Between the runny mascara shots, the blue-hazed footage, and the recurring lyric, “I didn’t mean to take his life,” Rihanna’s new “Man Down” video is hardly a battle cry for survivors of assault. It is anything but the incentive to attack ones attacker, but that’s just the opinions of media watchdog groups. The songwriter of “Man Down” insists that it’s just a story, something they wrote in the tradition of Caribbean storytelling, while Rihanna insists it’s “art with a message.” Groups like the Parents Television Council insist it’s violence begetting violence, but no one is addressing the real question at the heart of the video: What choices do assault survivors really have?
In an interview with MTV News, songwriters Theron and Timothy “Don’t talk much.” Thomas said they wrote the song to help Rihanna channel her Barbados heritage in an “authentic” way.

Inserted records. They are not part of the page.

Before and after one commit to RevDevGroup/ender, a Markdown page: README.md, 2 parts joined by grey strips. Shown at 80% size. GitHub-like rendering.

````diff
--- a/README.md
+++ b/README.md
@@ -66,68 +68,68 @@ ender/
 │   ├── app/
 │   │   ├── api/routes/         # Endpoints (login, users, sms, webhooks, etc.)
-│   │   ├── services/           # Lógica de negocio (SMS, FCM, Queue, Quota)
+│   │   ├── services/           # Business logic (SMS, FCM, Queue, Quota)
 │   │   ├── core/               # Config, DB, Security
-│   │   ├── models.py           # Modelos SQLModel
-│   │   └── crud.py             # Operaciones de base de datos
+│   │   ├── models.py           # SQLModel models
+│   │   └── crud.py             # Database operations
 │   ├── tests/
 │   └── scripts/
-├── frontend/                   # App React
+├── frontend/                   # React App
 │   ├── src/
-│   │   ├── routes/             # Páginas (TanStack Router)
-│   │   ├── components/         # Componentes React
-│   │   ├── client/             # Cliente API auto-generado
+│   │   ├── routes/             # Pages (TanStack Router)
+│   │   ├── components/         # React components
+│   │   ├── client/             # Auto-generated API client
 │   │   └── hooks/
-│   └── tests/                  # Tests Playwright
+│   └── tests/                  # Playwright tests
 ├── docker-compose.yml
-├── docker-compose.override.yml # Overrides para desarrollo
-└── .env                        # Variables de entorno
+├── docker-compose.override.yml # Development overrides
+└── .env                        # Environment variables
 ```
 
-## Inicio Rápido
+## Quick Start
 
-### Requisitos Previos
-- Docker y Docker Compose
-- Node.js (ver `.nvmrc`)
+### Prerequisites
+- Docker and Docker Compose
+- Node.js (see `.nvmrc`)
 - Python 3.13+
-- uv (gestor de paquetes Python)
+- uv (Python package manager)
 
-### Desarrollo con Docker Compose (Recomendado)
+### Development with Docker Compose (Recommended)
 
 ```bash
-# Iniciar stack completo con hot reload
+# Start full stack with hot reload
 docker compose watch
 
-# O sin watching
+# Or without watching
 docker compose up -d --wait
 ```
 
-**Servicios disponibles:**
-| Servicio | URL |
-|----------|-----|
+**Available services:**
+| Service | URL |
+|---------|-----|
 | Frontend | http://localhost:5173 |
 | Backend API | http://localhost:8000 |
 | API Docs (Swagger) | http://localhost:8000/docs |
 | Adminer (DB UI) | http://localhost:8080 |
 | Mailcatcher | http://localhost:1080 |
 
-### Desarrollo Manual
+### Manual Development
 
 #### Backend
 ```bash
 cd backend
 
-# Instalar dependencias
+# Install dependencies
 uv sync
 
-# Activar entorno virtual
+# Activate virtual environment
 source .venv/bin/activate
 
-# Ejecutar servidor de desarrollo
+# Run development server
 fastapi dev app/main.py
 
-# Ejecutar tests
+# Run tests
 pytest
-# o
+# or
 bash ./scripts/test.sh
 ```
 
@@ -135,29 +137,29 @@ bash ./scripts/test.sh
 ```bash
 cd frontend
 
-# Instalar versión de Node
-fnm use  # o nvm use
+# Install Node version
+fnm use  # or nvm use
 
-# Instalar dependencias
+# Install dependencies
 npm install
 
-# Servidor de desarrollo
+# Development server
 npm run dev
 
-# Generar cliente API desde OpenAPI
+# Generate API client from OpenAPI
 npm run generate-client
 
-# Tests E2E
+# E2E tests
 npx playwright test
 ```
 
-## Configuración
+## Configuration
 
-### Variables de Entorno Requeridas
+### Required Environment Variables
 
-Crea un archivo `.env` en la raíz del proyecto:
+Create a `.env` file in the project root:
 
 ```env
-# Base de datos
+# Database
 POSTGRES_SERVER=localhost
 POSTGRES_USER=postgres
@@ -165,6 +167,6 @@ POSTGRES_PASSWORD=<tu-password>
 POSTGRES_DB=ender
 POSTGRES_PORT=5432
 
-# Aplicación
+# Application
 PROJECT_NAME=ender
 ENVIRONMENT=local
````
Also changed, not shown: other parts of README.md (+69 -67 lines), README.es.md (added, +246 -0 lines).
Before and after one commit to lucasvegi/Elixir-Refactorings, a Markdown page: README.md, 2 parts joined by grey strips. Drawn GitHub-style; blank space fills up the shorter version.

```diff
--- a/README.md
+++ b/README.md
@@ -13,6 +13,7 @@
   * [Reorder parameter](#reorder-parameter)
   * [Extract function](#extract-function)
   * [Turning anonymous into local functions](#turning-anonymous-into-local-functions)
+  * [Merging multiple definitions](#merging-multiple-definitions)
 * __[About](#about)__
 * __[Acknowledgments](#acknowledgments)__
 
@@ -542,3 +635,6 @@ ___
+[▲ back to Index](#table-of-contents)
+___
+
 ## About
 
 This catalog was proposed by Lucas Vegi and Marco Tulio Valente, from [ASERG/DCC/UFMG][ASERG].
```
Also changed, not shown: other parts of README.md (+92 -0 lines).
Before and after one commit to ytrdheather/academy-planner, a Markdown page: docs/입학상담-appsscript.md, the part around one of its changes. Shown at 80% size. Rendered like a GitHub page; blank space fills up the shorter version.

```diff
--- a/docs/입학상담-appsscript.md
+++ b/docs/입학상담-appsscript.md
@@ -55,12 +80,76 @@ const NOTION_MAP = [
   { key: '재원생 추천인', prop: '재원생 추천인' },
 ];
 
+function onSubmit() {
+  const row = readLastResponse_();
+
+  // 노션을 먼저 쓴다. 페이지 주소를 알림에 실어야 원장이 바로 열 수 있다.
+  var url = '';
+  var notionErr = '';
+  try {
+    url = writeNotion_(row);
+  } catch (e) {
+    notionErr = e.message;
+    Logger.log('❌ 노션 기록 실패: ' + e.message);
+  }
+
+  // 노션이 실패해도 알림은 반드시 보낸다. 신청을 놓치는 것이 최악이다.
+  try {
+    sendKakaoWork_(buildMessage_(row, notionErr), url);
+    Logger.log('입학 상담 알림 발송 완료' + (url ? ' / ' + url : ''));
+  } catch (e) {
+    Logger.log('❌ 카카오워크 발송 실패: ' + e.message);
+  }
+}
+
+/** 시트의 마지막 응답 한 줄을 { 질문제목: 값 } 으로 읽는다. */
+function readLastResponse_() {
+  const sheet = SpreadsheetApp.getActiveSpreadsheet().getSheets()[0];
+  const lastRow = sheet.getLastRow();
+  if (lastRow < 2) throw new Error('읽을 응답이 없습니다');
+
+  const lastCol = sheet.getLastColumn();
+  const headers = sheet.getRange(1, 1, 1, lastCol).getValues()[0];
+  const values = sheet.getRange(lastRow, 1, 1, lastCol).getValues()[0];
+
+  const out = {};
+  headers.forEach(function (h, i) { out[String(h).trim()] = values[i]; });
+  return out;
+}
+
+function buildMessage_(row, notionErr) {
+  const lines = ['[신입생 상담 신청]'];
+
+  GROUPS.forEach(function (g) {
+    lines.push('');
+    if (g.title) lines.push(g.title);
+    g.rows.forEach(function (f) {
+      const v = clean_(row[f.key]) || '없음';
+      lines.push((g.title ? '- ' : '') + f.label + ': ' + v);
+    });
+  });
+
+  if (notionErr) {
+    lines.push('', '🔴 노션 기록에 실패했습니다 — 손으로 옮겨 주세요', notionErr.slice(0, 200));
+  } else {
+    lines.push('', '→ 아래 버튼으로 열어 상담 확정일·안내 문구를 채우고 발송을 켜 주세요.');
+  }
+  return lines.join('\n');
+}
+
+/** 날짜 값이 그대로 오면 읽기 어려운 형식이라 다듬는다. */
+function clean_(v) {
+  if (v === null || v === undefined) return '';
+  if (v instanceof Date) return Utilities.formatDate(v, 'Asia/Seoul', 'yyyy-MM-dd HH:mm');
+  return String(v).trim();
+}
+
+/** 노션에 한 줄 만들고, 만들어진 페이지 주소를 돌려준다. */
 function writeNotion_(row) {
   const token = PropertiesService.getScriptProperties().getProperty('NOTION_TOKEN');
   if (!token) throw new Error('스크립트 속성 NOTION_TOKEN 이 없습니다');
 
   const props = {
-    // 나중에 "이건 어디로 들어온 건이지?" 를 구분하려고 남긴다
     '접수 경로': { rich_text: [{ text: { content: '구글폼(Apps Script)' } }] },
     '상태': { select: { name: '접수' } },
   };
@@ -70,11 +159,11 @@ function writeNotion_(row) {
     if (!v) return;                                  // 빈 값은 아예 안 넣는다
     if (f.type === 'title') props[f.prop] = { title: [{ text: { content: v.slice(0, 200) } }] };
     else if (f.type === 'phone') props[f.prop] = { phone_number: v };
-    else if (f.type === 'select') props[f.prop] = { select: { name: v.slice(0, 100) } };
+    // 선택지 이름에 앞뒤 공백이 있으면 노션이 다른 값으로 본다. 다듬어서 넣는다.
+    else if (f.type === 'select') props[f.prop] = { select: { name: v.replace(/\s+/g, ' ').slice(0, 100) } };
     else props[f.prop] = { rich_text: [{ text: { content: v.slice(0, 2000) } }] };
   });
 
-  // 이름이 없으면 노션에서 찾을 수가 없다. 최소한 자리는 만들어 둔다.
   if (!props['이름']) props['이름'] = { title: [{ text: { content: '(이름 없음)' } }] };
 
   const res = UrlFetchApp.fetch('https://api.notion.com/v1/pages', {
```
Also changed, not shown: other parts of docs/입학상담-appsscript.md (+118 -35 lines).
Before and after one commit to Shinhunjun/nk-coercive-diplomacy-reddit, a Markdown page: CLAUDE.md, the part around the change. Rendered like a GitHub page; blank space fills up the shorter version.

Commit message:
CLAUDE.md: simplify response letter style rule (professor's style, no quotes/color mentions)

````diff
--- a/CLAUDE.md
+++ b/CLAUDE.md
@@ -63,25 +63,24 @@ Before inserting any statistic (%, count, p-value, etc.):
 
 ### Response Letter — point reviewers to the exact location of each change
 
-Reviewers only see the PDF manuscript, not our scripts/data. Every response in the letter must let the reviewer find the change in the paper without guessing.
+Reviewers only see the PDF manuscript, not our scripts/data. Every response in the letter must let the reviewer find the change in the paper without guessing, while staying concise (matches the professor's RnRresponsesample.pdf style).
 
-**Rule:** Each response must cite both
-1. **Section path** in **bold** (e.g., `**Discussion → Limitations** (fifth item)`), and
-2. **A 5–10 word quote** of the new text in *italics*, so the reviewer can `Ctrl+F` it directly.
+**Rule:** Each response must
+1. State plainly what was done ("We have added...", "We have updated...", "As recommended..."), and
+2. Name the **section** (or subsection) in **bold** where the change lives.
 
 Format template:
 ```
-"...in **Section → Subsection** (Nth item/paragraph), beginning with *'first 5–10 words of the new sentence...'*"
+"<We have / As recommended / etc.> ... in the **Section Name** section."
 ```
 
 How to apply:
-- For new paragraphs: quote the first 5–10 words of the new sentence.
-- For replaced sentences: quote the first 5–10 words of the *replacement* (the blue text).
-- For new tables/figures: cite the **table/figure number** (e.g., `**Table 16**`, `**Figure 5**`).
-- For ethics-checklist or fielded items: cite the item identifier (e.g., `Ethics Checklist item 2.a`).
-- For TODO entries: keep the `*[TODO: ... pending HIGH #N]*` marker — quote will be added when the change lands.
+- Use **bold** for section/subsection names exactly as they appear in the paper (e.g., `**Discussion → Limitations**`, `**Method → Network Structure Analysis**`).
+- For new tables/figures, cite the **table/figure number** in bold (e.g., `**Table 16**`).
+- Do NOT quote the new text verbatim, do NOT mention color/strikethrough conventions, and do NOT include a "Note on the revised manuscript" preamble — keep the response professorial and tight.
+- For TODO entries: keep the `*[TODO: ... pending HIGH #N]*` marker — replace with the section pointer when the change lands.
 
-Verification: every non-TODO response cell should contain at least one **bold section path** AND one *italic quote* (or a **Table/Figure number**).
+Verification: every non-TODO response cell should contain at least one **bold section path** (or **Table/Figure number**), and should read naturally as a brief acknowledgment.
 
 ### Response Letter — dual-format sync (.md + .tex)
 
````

Specifically, they were trying to capture a woman’s experience in a geographic region where guns and violence reign supreme—akin to a female version of Bob Marley’s “I Shot the Sheriff.”
The fact that the song was written by two men completely divorced from Barbados betrays a lot of the song’s “authenticity,” yet the issues addressed in “Man Down” transcend the narrow boundaries of Kingston, Jamaica, where the video is staged.
Listeners and viewers can’t forget that only two years ago, Rihanna was involved in a very public domestic violence case against her partner Chris Brown. When “Man Down” first came under attack, Rihanna remarked on her Twitter account that the video has a “very strong underlying message 4 girls like me.”
Rihanna was lucky (said in a relative sense since getting severely battered is hardly a matter of “luck”) in her prosecution of Chris Brown: she was a public figure with a cut-and-dry case. Statistics show most women are not that lucky, especially when it comes to sexual assault. The underlying assumption in many assault cases—something that is hinted at in “Man Down”—is that, somehow, assault survivors “deserved” to be assaulted. (Despite the cut-and-dry nature of Rihanna’s case, some fans even left comments to that effect on an MTV article about the Chris Brown investigation.)
Being blamed for their attack is one reason women frequently do not prosecute their attackers. The government calls sexual assault the most under-reported violent crime in the United States. According to the Rape, Abuse and Incest National Network (RAINN), 60 percent of sexual assaults are not reported to the police, though some organizations estimate higher figures.
Another fear assault survivors struggle with is that their accusation will not be taken seriously or they will suffer backlash as a consequence of prosecution. “Man Down” touches on another reality of sexual assault: that usually, survivors know their attackers beforehand. Seventy eight percent of attacks are completed by acquaintances, friends, relatives, or lovers—which makes proximity another huge obstacle to overcome when prosecuting an attack.
Perhaps the biggest fear of assault survivors, though, is that nothing can be done about the attack. While it’s true that the legal system can do nothing about unreported attacks, it’s also true that little is done even when attacks are reported. RAINN estimates that only six percent of rapists will ever spend so much as a day in jail, and that’s accounting for unreported rapes too.
On the BET program 106 & Park, Rihanna said, “I wanted to make a mini-movie, something raw and artistic. And if I can be a voice for so many that aren’t heard, then I win twice.”
Rihanna certainly dresses up the video in the “artsy” trappings of Hollywood, but she still manages to tackle an issue few pop stars even skirt. Instead of attacking the video—which shows less violence than a Law and Order clip—maybe media watchdog groups should more closely scrutinize the monotonous noise of objectifying the pop videos “Man Down” gets sandwiched between. Or better yet, they should ask themselves honestly: What’s really the most effective way for assault survivors to seek justice, and how can future assaults be prevented?